◆ Task requirements
Working through the lines below, return each one that holds "change".

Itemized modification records
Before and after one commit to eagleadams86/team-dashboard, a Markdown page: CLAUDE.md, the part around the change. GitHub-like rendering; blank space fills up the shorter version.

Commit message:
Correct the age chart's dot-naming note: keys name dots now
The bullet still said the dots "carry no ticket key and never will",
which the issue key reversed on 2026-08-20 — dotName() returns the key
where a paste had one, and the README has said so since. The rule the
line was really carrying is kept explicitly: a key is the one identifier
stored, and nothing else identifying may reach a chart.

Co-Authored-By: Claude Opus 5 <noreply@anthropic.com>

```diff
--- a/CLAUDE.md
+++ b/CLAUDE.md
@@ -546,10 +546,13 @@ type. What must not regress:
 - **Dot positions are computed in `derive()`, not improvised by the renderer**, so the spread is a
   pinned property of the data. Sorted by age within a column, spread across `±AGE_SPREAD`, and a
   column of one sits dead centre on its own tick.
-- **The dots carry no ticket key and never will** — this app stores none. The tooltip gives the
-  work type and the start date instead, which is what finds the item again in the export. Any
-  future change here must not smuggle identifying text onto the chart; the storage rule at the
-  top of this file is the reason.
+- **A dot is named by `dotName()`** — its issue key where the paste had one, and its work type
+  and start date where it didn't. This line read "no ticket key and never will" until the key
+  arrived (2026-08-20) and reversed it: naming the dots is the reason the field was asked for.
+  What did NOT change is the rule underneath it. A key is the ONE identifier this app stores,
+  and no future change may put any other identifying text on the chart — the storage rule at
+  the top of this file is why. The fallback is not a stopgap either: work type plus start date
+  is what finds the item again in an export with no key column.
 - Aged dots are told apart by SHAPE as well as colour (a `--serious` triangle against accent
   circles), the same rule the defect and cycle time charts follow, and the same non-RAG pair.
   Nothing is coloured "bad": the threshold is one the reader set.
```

◆ Reply to the exercise
Before and after one commit to eagleadams86/team-dashboard, a Markdown page: CLAUDE.md, the part around the change. GitHub-like rendering; blank space fills up the shorter version.
-  future change here must not smuggle identifying text onto the chart; the storage rule at the
+  What did NOT change is the rule underneath it. A key is the ONE identifier this app stores,
+  and no future change may put any other identifying text on the chart — the storage rule at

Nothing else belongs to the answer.